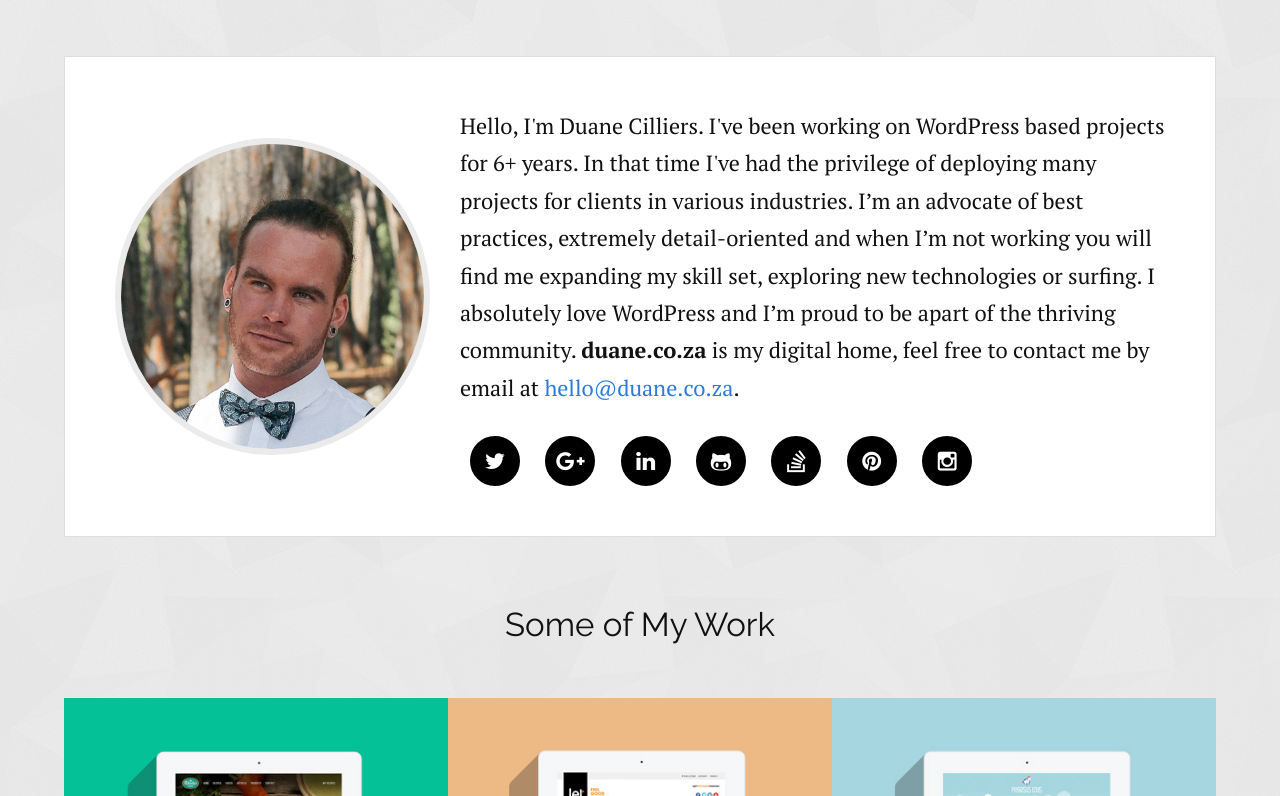
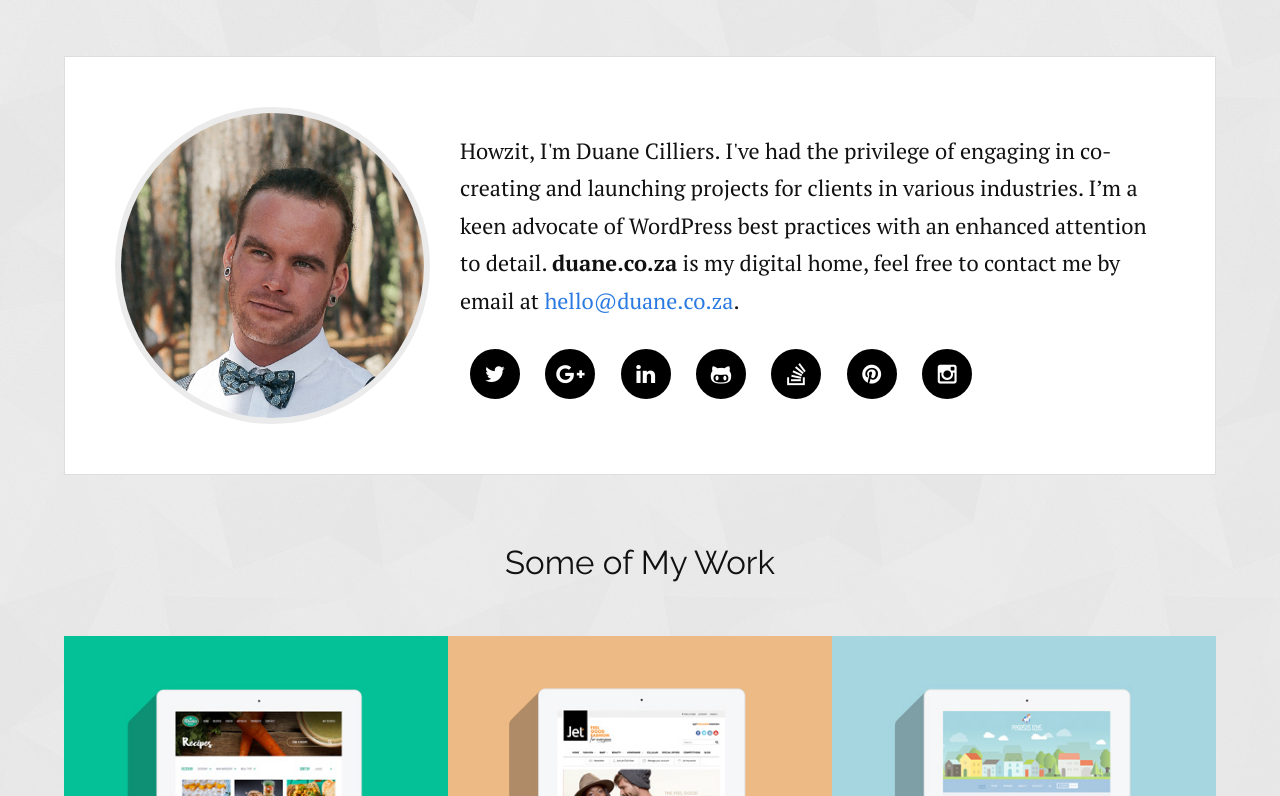
Before and after one commit to duanecilliers/duane.co.za-archive, a Jekyll site: the page built from index.html, in a window 1280 px wide and 900 px high, cut to the strip 104-900 px from the top of the window. Built offline with Jekyll 4.4.1, drawn with Linux system fonts in a browser that asks for light colours.

Commit message:
Updated bio.

```diff
--- a/_config.yml
+++ b/_config.yml
@@ -9,7 +9,7 @@
 title: Duane Cilliers
 email: hello@duane.co.za
 description: > # this means to ignore newlines until "baseurl:"
-  Hello, I'm Duane Cilliers. I've been working on WordPress based projects for 6+ years. In that time I've had the privilege of deploying many projects for clients in various industries. I’m an advocate of best practices, extremely detail-oriented and when I’m not working you will find me expanding my skill set, exploring new technologies or surfing. I absolutely love WordPress and I’m proud to be apart of the thriving community.
+  Howzit, I'm Duane Cilliers. I've had the privilege of engaging in co-creating and launching projects for clients in various industries. I’m a keen advocate of WordPress best practices with an enhanced attention to detail.
 baseurl: "" # the subpath of your site, e.g. /blog
 url: "http://duane.co.za" # the base hostname & protocol for your site
 twitter_username: jekyllrb
--- a/_includes/bio.html
+++ b/_includes/bio.html
@@ -8,7 +8,7 @@
 
     <div class="info">
       <span itemprop="description">
-        Hello, I'm <span itemprop="name">Duane Cilliers</span>. I've been working on WordPress based projects for 6+ years. In that time I've had the privilege of deploying many projects for clients in various industries. I’m an advocate of best practices, extremely detail-oriented and when I’m not working you will find me expanding my skill set, exploring new technologies or surfing. I absolutely love WordPress and I’m proud to be apart of the thriving community.
+        Howzit, I'm <span itemprop="name">Duane Cilliers</span>. I've had the privilege of engaging in co-creating and launching projects for clients in various industries. I’m a keen advocate of WordPress best practices with an enhanced attention to detail.
       </span>
 
       <strong><span itemprop="url">duane.co.za</span></strong> is my digital home, feel free to contact me by email at <a href="mailto:hello@duane.co.za"><span itemprop="email">hello@duane.co.za</span></a>.
```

++++++++++

__About this exercise__.
Only the text of the material belongs in your copy, which must match the original exactly.

__Response__.
Before and after one commit to duanecilliers/duane.co.za-archive, a Jekyll site: the page built from index.html, in a window 1280 px wide and 900 px high, cut to the strip 104-900 px from the top of the window. Built offline with Jekyll 4.4.1, drawn with Linux system fonts in a browser that asks for light colours.

Commit message:
Updated bio.

```diff
--- a/_config.yml
+++ b/_config.yml
@@ -9,7 +9,7 @@
 title: Duane Cilliers
 email: hello@duane.co.za
 description: > # this means to ignore newlines until "baseurl:"
-  Hello, I'm Duane Cilliers. I've been working on WordPress based projects for 6+ years. In that time I've had the privilege of deploying many projects for clients in various industries. I’m an advocate of best practices, extremely detail-oriented and when I’m not working you will find me expanding my skill set, exploring new technologies or surfing. I absolutely love WordPress and I’m proud to be apart of the thriving community.
+  Howzit, I'm Duane Cilliers. I've had the privilege of engaging in co-creating and launching projects for clients in various industries. I’m a keen advocate of WordPress best practices with an enhanced attention to detail.
 baseurl: "" # the subpath of your site, e.g. /blog
 url: "http://duane.co.za" # the base hostname & protocol for your site
 twitter_username: jekyllrb
--- a/_includes/bio.html
+++ b/_includes/bio.html
@@ -8,7 +8,7 @@
 
     <div class="info">
       <span itemprop="description">
-        Hello, I'm <span itemprop="name">Duane Cilliers</span>. I've been working on WordPress based projects for 6+ years. In that time I've had the privilege of deploying many projects for clients in various industries. I’m an advocate of best practices, extremely detail-oriented and when I’m not working you will find me expanding my skill set, exploring new technologies or surfing. I absolutely love WordPress and I’m proud to be apart of the thriving community.
+        Howzit, I'm <span itemprop="name">Duane Cilliers</span>. I've had the privilege of engaging in co-creating and launching projects for clients in various industries. I’m a keen advocate of WordPress best practices with an enhanced attention to detail.
       </span>
 
       <strong><span itemprop="url">duane.co.za</span></strong> is my digital home, feel free to contact me by email at <a href="mailto:hello@duane.co.za"><span itemprop="email">hello@duane.co.za</span></a>.
```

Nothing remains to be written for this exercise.